TASK:
Going through the lines below, tally those that include "卢律师的发展理念和和处世原则", and give only the number.

(Stored items from a collection)

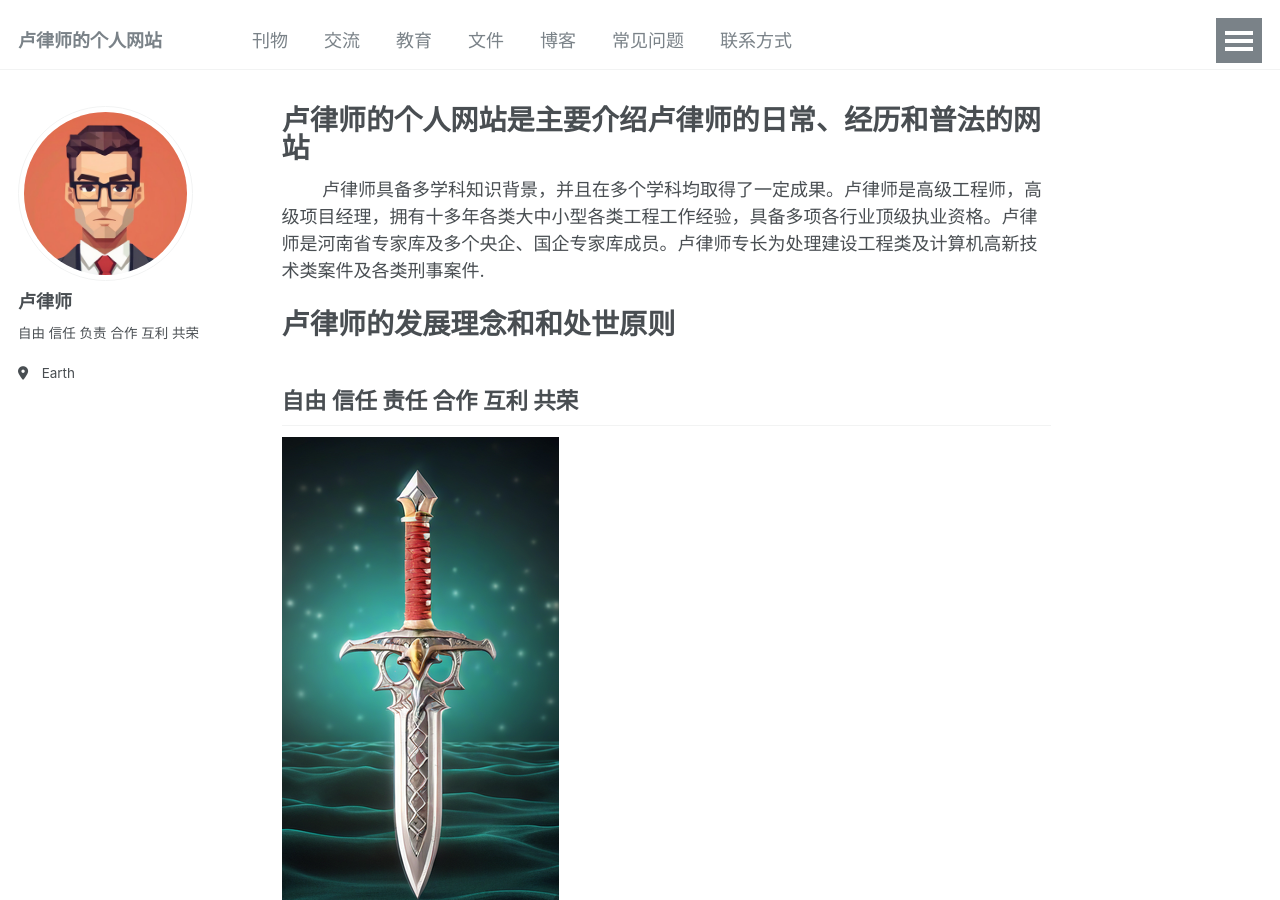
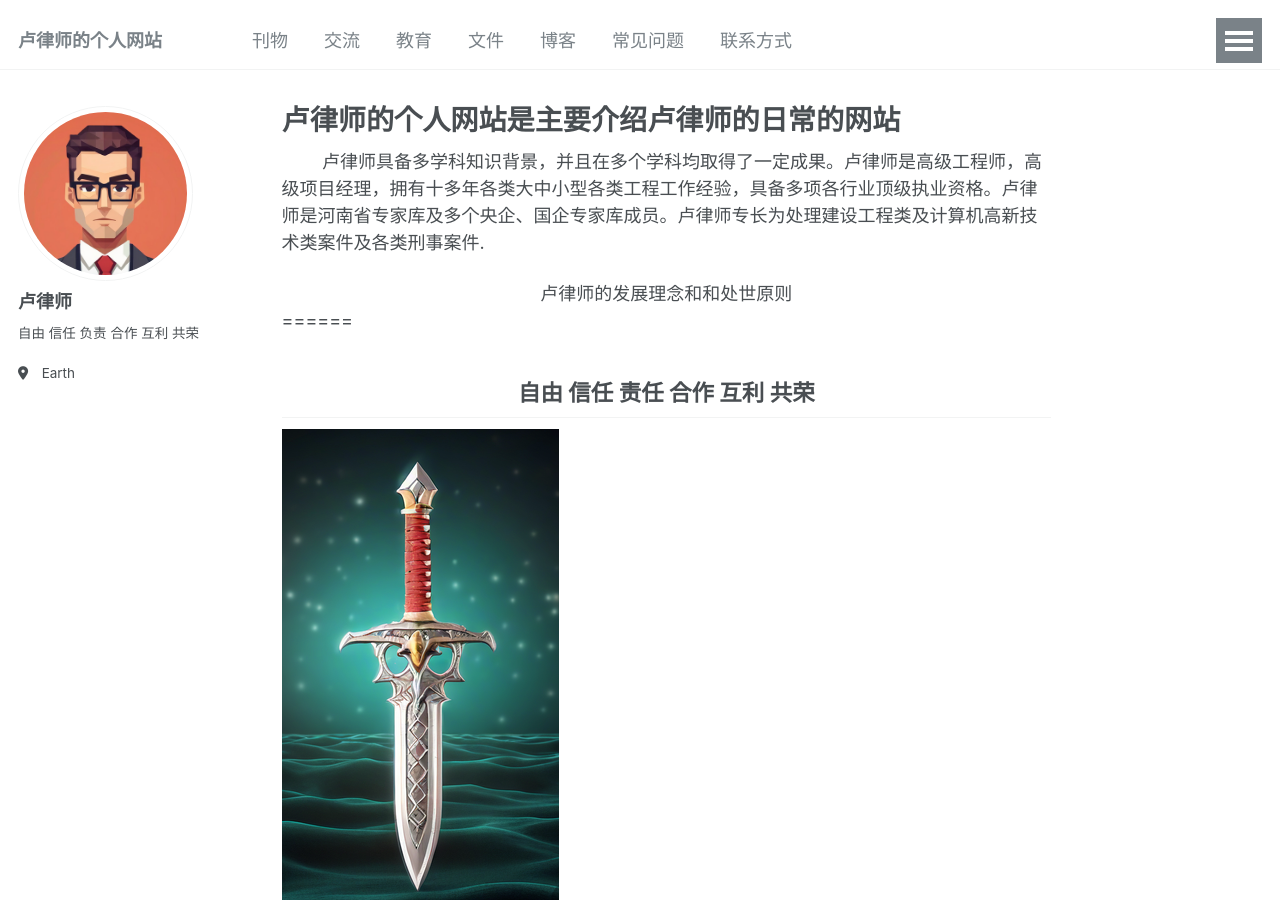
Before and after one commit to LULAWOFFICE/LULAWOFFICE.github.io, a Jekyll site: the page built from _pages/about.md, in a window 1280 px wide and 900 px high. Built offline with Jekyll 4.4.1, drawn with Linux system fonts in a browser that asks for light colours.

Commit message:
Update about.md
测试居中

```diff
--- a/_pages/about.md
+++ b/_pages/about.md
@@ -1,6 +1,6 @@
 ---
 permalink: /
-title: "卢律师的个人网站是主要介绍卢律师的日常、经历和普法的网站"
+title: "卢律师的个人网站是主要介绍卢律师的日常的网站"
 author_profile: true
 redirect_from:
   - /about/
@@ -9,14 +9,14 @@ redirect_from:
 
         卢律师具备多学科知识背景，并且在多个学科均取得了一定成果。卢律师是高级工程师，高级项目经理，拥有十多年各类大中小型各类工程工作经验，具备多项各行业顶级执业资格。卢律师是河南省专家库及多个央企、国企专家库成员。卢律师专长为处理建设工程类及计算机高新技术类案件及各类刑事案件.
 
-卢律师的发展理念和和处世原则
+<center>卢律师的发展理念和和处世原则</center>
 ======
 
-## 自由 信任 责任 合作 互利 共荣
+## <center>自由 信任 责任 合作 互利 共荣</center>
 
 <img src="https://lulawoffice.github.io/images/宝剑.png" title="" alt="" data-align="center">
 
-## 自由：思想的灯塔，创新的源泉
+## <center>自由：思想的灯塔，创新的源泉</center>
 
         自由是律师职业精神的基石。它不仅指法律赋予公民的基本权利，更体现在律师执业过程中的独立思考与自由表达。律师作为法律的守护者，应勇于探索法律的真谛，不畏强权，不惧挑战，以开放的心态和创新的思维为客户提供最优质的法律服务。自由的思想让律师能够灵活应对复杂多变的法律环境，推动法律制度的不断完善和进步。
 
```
==
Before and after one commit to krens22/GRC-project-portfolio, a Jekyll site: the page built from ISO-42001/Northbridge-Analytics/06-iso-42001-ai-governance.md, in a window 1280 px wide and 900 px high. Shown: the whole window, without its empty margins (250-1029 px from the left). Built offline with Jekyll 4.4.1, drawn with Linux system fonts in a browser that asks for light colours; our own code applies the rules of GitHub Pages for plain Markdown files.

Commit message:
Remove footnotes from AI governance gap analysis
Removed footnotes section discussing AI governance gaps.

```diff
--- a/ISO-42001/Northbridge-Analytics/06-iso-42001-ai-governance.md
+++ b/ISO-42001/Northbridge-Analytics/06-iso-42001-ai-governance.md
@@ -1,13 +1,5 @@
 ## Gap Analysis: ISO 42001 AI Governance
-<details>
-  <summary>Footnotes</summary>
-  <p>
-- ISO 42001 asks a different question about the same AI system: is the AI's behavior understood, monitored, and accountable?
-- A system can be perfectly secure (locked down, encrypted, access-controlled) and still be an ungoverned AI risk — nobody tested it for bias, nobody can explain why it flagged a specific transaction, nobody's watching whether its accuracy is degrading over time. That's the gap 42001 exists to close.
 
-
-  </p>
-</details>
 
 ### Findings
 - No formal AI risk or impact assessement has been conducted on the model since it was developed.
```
---
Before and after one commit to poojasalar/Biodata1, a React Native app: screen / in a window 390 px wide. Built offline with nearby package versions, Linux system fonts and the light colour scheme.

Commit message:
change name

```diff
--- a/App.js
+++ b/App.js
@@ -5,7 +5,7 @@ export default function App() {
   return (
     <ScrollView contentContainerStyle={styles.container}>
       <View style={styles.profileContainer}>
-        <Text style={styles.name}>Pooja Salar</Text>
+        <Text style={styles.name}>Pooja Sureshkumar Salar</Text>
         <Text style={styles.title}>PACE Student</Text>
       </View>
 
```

TASK SOLUTION:
2